Video transcript
P is the center of the green arc. So this is p right over here. The measure of angle P is 0.4 radians, and the length of the radius is 5 units. That's this length right over here. Find the length of the green arc. So just to kind of conceptualize this a little bit, P, you can imagine, is the center of this larger circle. And this angle right over here that has a measure of 0.4 radians, it intercepts this green arc right over here. In order to figure this out-- and actually, I encourage you to pause this video now and try to think about this question on your own. How long is this arc, given the information that they've given us? Well, all we have to do is remind ourselves what a radian is. One way to think about a radian is if you look at the arc that the angle intercepts, which is this green arc, if you think about its length, the length of this green arc is going to be 0.4 radii. One way to think about radians is if this angle is 0.4 radians, that means that the arc that it intercepts is going to be 0.4 radii long. So this length we could write as 0.4 radii. Or "radiuses," but "radii" is the proper term. Now, we don't want our length in terms of radii. We want our length in terms of whatever units the radius is, these kind of 5 units. Well, we know that each radius has a length of 5, that our radius of the circle has a length of 5. So this is going to be 0.4 radii times 5-- and you know they just call it units right over here. I'll put it in quotes because it's kind of a generic term-- 5 units per radii. So the radii cancel out.

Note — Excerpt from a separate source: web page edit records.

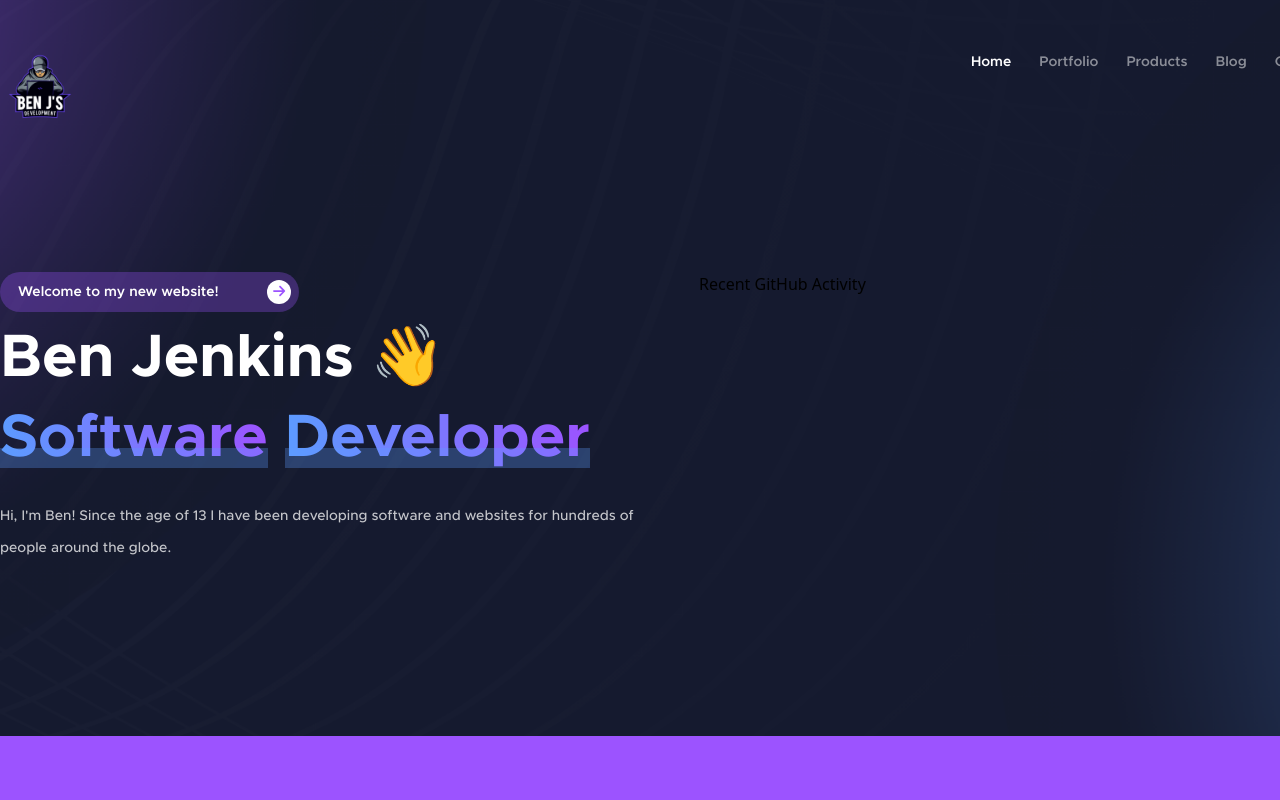
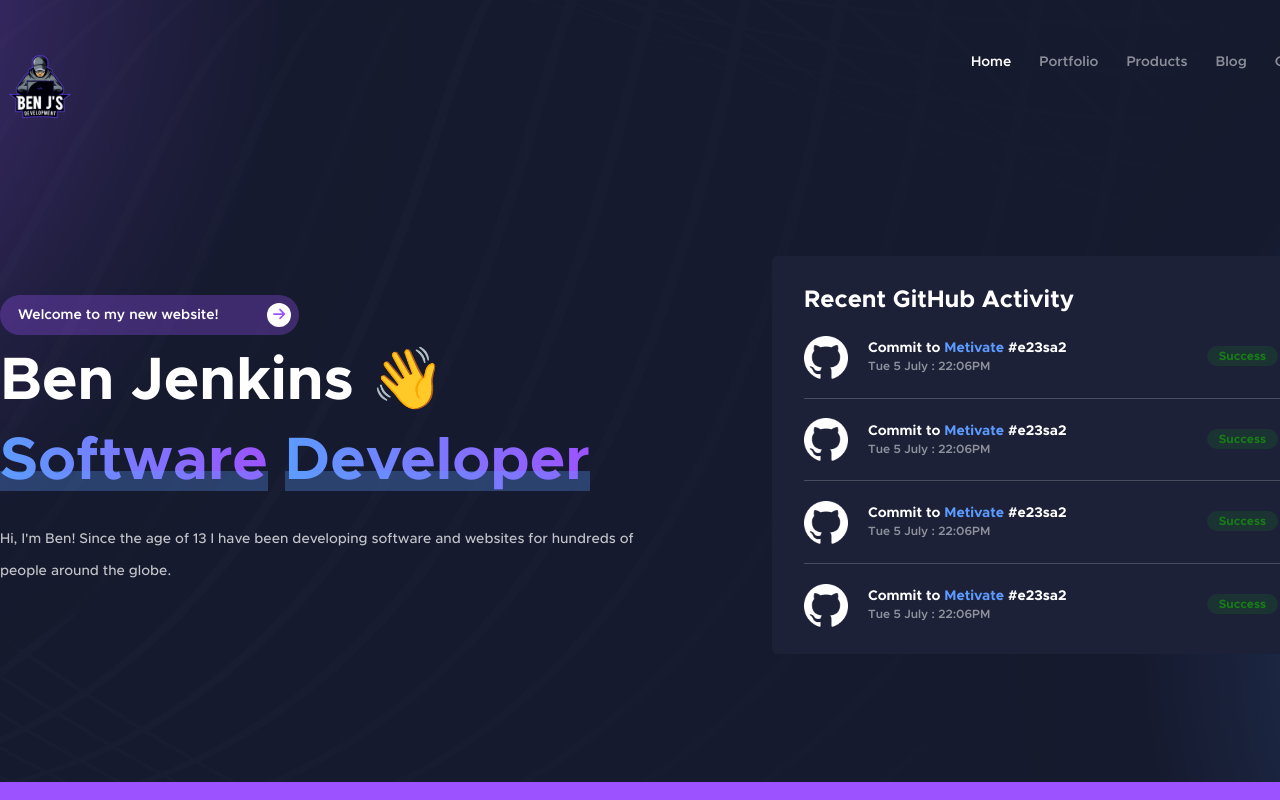
Before and after one commit to Benjenkins126/modern-react-personal-website, a React (Create React App) app: page / in a window 1280 px wide. Shown: the top 800 px of the page. Built offline with nearby package versions, Linux system fonts and the light colour scheme.

Commit message:
Added GitHub Activity Section

```diff
--- /dev/null
+++ b/src/components/pages/home/GItHubActivity/GitHubActivityItem.tsx
@@ -0,0 +1,36 @@
+import { FontAwesomeIcon } from "@fortawesome/react-fontawesome";
+import { faArrowRight } from "@fortawesome/free-solid-svg-icons";
+import { Link } from "react-router-dom";
+
+const GitHubLogo = require("../../../../assets/img/GitHub-Mark-Light-64px.png");
+
+interface GitHubActivityItemProps {
+    commit: String,
+    repo: String,
+    timestamp: String,
+    status: String,
+    url: String,
+    lastItem: Boolean
+}
+
+const GitHubActivityItem = (props: GitHubActivityItemProps) => {
+    return (
+        <div className={`py-4 ${props.lastItem ? '' : 'border-b border-white/20'}`}>
+            <Link to={`${props.url}`}>
+                <img src={GitHubLogo} alt="GitHub Logo" draggable="false" className="inline-block w-11 relative -top-0.5" />
+                <div className="inline-block pl-5 relative top-1.5">
+                    <h4 className="m-0 p-0 font-ben font-bold text-white text-sm leading-0">Commit to <span className="text-primary">{props.repo}</span> #{props.commit}</h4>
+                    <h5 className="m-0 p-0 font-ben font-semibold text-white/50 text-xs leading-0">{props.timestamp}</h5>
+                </div>
+                <div className="mt-3 float-right">
+                    {props.status === "success" ? <span className="text-success-green text-xs rounded-full bg-success-green/20 font-ben font-bold px-3 py-1 relative -top-0.5">Success</span> : ""}
+                    <div className="text-secondary bg-white text-center inline-block rounded-full w-6 h-6 leading-6 ml-4">
+                        <FontAwesomeIcon icon={faArrowRight} />
+                    </div>
+                </div>
+            </Link>
+        </div>
+    );
+}
+
+export default GitHubActivityItem;
--- a/src/components/pages/home/GitHubActivity.tsx
+++ b/src/components/pages/home/GitHubActivity.tsx
@@ -1,7 +1,13 @@
+import GitHubActivityItem from "./GItHubActivity/GitHubActivityItem";
+
 const GitHubActivity = () => {
     return (
-        <div>
-            <h3>Recent GitHub Activity</h3>
+        <div className="w-578 rounded-md bg-github-section border-box pt-7 pb-2 px-8 float-right my-auto relative top-">
+            <h3 className="text-white font-ben font-bold text-2xl">Recent GitHub Activity</h3>
+            <GitHubActivityItem commit="e23sa2" repo="Metivate" timestamp="Tue 5 July : 22:06PM" status="success" url="https://github.com" lastItem={false} />
+            <GitHubActivityItem commit="e23sa2" repo="Metivate" timestamp="Tue 5 July : 22:06PM" status="success" url="https://github.com" lastItem={false} />
+            <GitHubActivityItem commit="e23sa2" repo="Metivate" timestamp="Tue 5 July : 22:06PM" status="success" url="https://github.com" lastItem={false} />
+            <GitHubActivityItem commit="e23sa2" repo="Metivate" timestamp="Tue 5 July : 22:06PM" status="success" url="https://github.com" lastItem={true} />
         </div>
     );
 }
--- a/src/pages/Home.tsx
+++ b/src/pages/Home.tsx
@@ -15,8 +15,8 @@ const Home = () => {
     return (
         <>
             <PageHeader subpage={false} activePage="Home">
-                <div className="grid grid-cols-2 gap-12 py-36">
-                    <div>
+                <div className="grid grid-cols-2 gap-12 py-32">
+                    <div className="my-auto">
                         <NewsAlert text="Welcome to my new website!" />
                         <div>
                             <h1 className="font-ben text-6xl font-bold text-white inline-block">Ben Jenkins 👋</h1>
--- a/tailwind.config.js
+++ b/tailwind.config.js
@@ -5,7 +5,8 @@ module.exports = {
     "./src/**/**/*.{js,jsx,ts,tsx,}",
     "./src/**/*.{js,jsx,ts,tsx,}",
     "./src/**/**/*.{js,jsx,ts,tsx}",
-    "./src/**/**/**/*.{js,jsx,ts,tsx}"
+    "./src/**/**/**/*.{js,jsx,ts,tsx}",
+    "./src/**/**/**/**/*.{js,jsx,ts,tsx}"
   ],
   theme: {
     extend: {
@@ -16,6 +17,7 @@ module.exports = {
         '1350': '1350px',
         '268': '268px',
         '305': '305px',
+        '578': '578px'
       },
       fontFamily: {
         'ben': ['Metropolis', 'sans-serif', 'system-ui']
@@ -23,7 +25,12 @@ module.exports = {
       colors: {
         'primary': '#5C9BFF',
         'secondary': '#9C53FF',
-        'background-secondary': '#121522'
+        'background-secondary': '#121522',
+        'github-section': '#1C2138',
+        'success-green': '#197C19'
+      },
+      boxShadow: {
+        'github': '0 15px 50px rgba(0, 0, 0, .11)'
       }
     },
   },
```
Also changed, not shown: src/assets/img/GitHub-Mark-Light-64px.png (added).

We're left with just the units, which is what we want. So 0.4 times 5 is 2. So this is going to be equal to 2. So just as a refresher again, when the angle measure in radians, one way to think about it is the arc that it intercepts, that's going to be this many radii long. Well, if each radius is 5 units, it's going to be 0.4 times 5 units long, or 2.